:: WHAT TO PRODUCE ::
Reproduce the data below word for word, setting aside any picture it holds.

Detected change data:
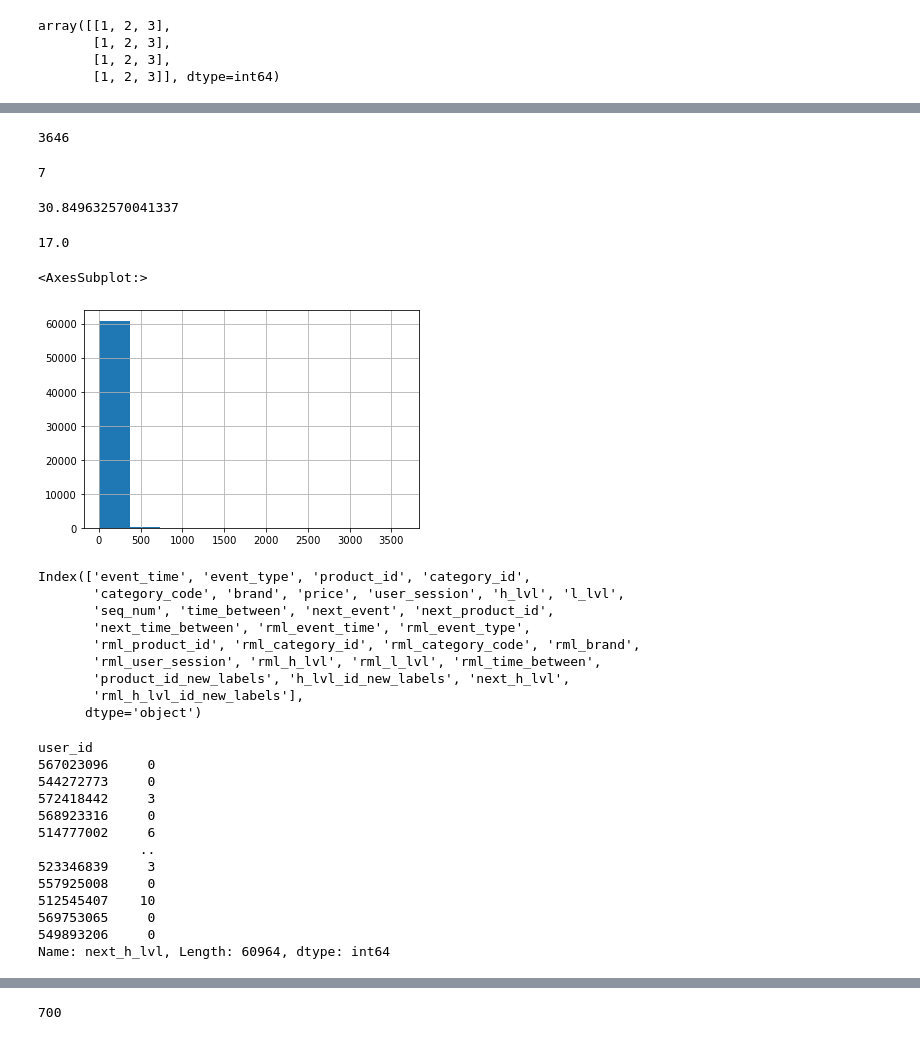
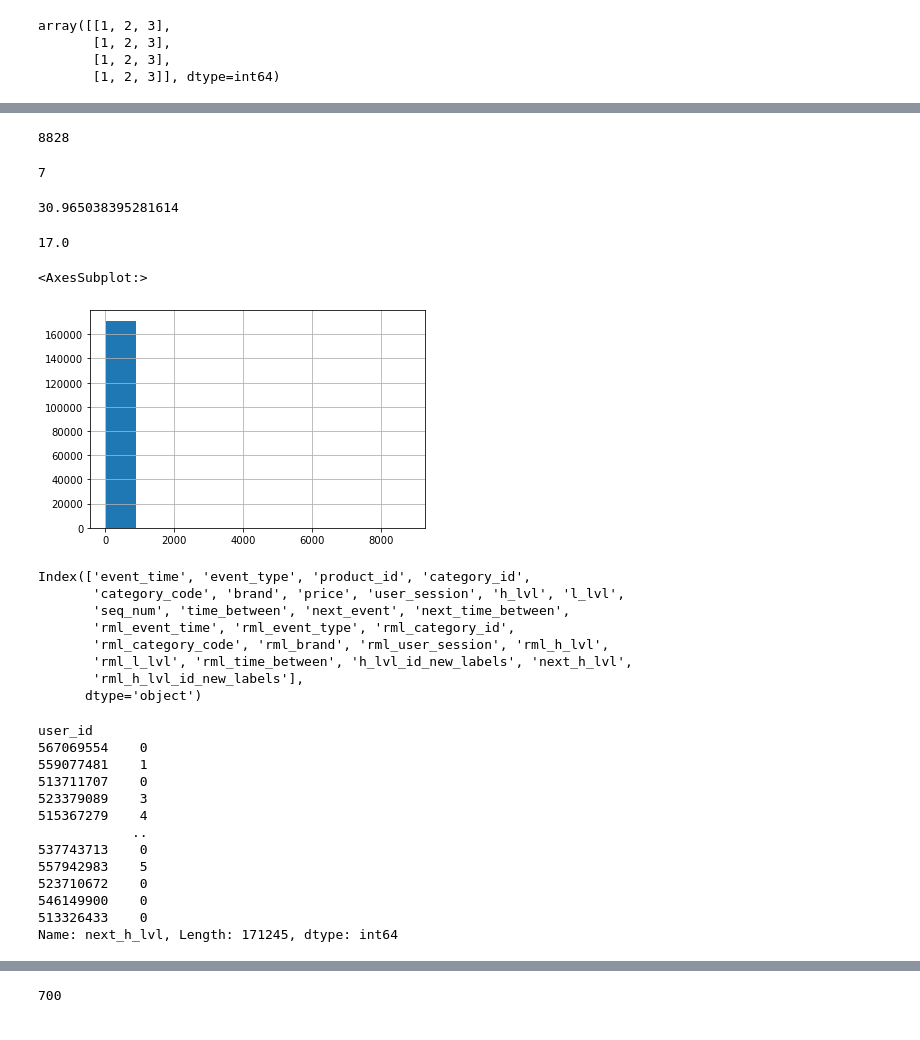
Before and after one commit to brettmcgrath/graph_explore, a Jupyter notebook: data_create.ipynb, the cells around one changed output, grey strips where cells are left out. Drawn from its saved outputs; the diff is of its cells as text; code cells hidden in the pictures.

Commit message:
validation data added

```diff
--- a/data_create.ipynb
+++ b/data_create.ipynb
@@ -22,5 +44,5 @@ Read in data for November 2019. We will sample this down further later on.
 # %%
-df = pd.read_csv('./archive/2019-Nov.csv')
+df = pd.read_csv('../archive/2019-Nov.csv')
 # %%
 df.head()
 # %% [output]
@@ -163,20 +181,23 @@ df2.shape
 # %%
-df2_sample = df2.sample(frac=0.05, random_state=42)
+df2_sample = df2.sample(frac=0.2, random_state=42)
 df2_sample['seq_num'] = df2_sample['event_type'].apply(lambda x: len(x))
 df2_sample = df2_sample[df2_sample.seq_num > 6]
+
+
+training_data, validation_data = train_test_split(df2_sample, test_size=0.3, random_state=42)
 # %%
-distinct_product_ids = []
-for i in range(len(df2_sample)):
-    for j in df2_sample.iloc[i]['product_id']:
-        if j in distinct_product_ids:
-            pass
-        else:
-            distinct_product_ids.append(j)
+# distinct_product_ids = []
+# for i in range(len(training_data)):
+#     for j in training_data.iloc[i]['product_id']:
+#         if j in distinct_product_ids:
+#             pass
+#         else:
+#             distinct_product_ids.append(j)
 
 
 distinct_h_lvl_ids = []
-for i in range(len(df2_sample)):
-    for j in df2_sample.iloc[i]['h_lvl']:
+for i in range(len(training_data)):
+    for j in training_data.iloc[i]['h_lvl']:
         if j in distinct_h_lvl_ids:
             pass
         else:
@@ -656,5 +668,5 @@ array([-0.09383987,  0.09229358,  0.11214542, -0.1095097 ,  0.10403909,
 # %%
-df2_sample['seq_num'].max()
+training_data['seq_num'].max()
 # %% [output]
-3646
+8828
 # %%
@@ -662,7 +674,7 @@ df2_sample['seq_num'].min()
 # %% [output]
 7
 # %%
-df2_sample['seq_num'].mean()
+training_data['seq_num'].mean()
 # %% [output]
-30.849632570041337
+30.965038395281614
 # %%
@@ -670,36 +682,35 @@ df2_sample['seq_num'].median()
 # %% [output]
 17.0
 # %%
-df2_sample['seq_num'].hist()
+training_data['seq_num'].hist()
 # %% [output]
 <AxesSubplot:>
-[figure, old version]
+[figure, new version]
 # %%
-df2_sample.columns
+training_data.columns
 # %% [output]
 Index(['event_time', 'event_type', 'product_id', 'category_id',
        'category_code', 'brand', 'price', 'user_session', 'h_lvl', 'l_lvl',
-       'seq_num', 'time_between', 'next_event', 'next_product_id',
-       'next_time_between', 'rml_event_time', 'rml_event_type',
-       'rml_product_id', 'rml_category_id', 'rml_category_code', 'rml_brand',
-       'rml_user_session', 'rml_h_lvl', 'rml_l_lvl', 'rml_time_between',
-       'product_id_new_labels', 'h_lvl_id_new_labels', 'next_h_lvl',
+       'seq_num', 'time_between', 'next_event', 'next_time_between',
+       'rml_event_time', 'rml_event_type', 'rml_category_id',
+       'rml_category_code', 'rml_brand', 'rml_user_session', 'rml_h_lvl',
+       'rml_l_lvl', 'rml_time_between', 'h_lvl_id_new_labels', 'next_h_lvl',
        'rml_h_lvl_id_new_labels'],
       dtype='object')
 # %%
-df2_sample['next_h_lvl']
+training_data['next_h_lvl']
 # %% [output]
 user_id
-567023096     0
-544272773     0
-572418442     3
-568923316     0
-514777002     6
-             ..
-523346839     3
-557925008     0
-512545407    10
-569753065     0
-549893206     0
-Name: next_h_lvl, Length: 60964, dtype: int64
+567069554    0
+559077481    1
+513711707    0
+523379089    3
+515367279    4
+            ..
+537743713    0
+557942983    5
+523710672    0
+546149900    0
+513326433    0
+Name: next_h_lvl, Length: 171245, dtype: int64
 # %%
```
Also changed, not shown: parts of 65 cells of this notebook.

:: RESULT FOR THIS EXERCISE ::
Before and after one commit to brettmcgrath/graph_explore, a Jupyter notebook: data_create.ipynb, the cells around one changed output, grey strips where cells are left out. Drawn from its saved outputs; the diff is of its cells as text; code cells hidden in the pictures.

Commit message:
validation data added

```diff
--- a/data_create.ipynb
+++ b/data_create.ipynb
@@ -22,5 +44,5 @@ Read in data for November 2019. We will sample this down further later on.
 # %%
-df = pd.read_csv('./archive/2019-Nov.csv')
+df = pd.read_csv('../archive/2019-Nov.csv')
 # %%
 df.head()
 # %% [output]
@@ -163,20 +181,23 @@ df2.shape
 # %%
-df2_sample = df2.sample(frac=0.05, random_state=42)
+df2_sample = df2.sample(frac=0.2, random_state=42)
 df2_sample['seq_num'] = df2_sample['event_type'].apply(lambda x: len(x))
 df2_sample = df2_sample[df2_sample.seq_num > 6]
+
+
+training_data, validation_data = train_test_split(df2_sample, test_size=0.3, random_state=42)
 # %%
-distinct_product_ids = []
-for i in range(len(df2_sample)):
-    for j in df2_sample.iloc[i]['product_id']:
-        if j in distinct_product_ids:
-            pass
-        else:
-            distinct_product_ids.append(j)
+# distinct_product_ids = []
+# for i in range(len(training_data)):
+#     for j in training_data.iloc[i]['product_id']:
+#         if j in distinct_product_ids:
+#             pass
+#         else:
+#             distinct_product_ids.append(j)
 
 
 distinct_h_lvl_ids = []
-for i in range(len(df2_sample)):
-    for j in df2_sample.iloc[i]['h_lvl']:
+for i in range(len(training_data)):
+    for j in training_data.iloc[i]['h_lvl']:
         if j in distinct_h_lvl_ids:
             pass
         else:
@@ -656,5 +668,5 @@ array([-0.09383987,  0.09229358,  0.11214542, -0.1095097 ,  0.10403909,
 # %%
-df2_sample['seq_num'].max()
+training_data['seq_num'].max()
 # %% [output]
-3646
+8828
 # %%
@@ -662,7 +674,7 @@ df2_sample['seq_num'].min()
 # %% [output]
 7
 # %%
-df2_sample['seq_num'].mean()
+training_data['seq_num'].mean()
 # %% [output]
-30.849632570041337
+30.965038395281614
 # %%
@@ -670,36 +682,35 @@ df2_sample['seq_num'].median()
 # %% [output]
 17.0
 # %%
-df2_sample['seq_num'].hist()
+training_data['seq_num'].hist()
 # %% [output]
 <AxesSubplot:>
-[figure, old version]
+[figure, new version]
 # %%
-df2_sample.columns
+training_data.columns
 # %% [output]
 Index(['event_time', 'event_type', 'product_id', 'category_id',
        'category_code', 'brand', 'price', 'user_session', 'h_lvl', 'l_lvl',
-       'seq_num', 'time_between', 'next_event', 'next_product_id',
-       'next_time_between', 'rml_event_time', 'rml_event_type',
-       'rml_product_id', 'rml_category_id', 'rml_category_code', 'rml_brand',
-       'rml_user_session', 'rml_h_lvl', 'rml_l_lvl', 'rml_time_between',
-       'product_id_new_labels', 'h_lvl_id_new_labels', 'next_h_lvl',
+       'seq_num', 'time_between', 'next_event', 'next_time_between',
+       'rml_event_time', 'rml_event_type', 'rml_category_id',
+       'rml_category_code', 'rml_brand', 'rml_user_session', 'rml_h_lvl',
+       'rml_l_lvl', 'rml_time_between', 'h_lvl_id_new_labels', 'next_h_lvl',
        'rml_h_lvl_id_new_labels'],
       dtype='object')
 # %%
-df2_sample['next_h_lvl']
+training_data['next_h_lvl']
 # %% [output]
 user_id
-567023096     0
-544272773     0
-572418442     3
-568923316     0
-514777002     6
-             ..
-523346839     3
-557925008     0
-512545407    10
-569753065     0
-549893206     0
-Name: next_h_lvl, Length: 60964, dtype: int64
+567069554    0
+559077481    1
+513711707    0
+523379089    3
+515367279    4
+            ..
+537743713    0
+557942983    5
+523710672    0
+546149900    0
+513326433    0
+Name: next_h_lvl, Length: 171245, dtype: int64
 # %%
```
Also changed, not shown: parts of 65 cells of this notebook.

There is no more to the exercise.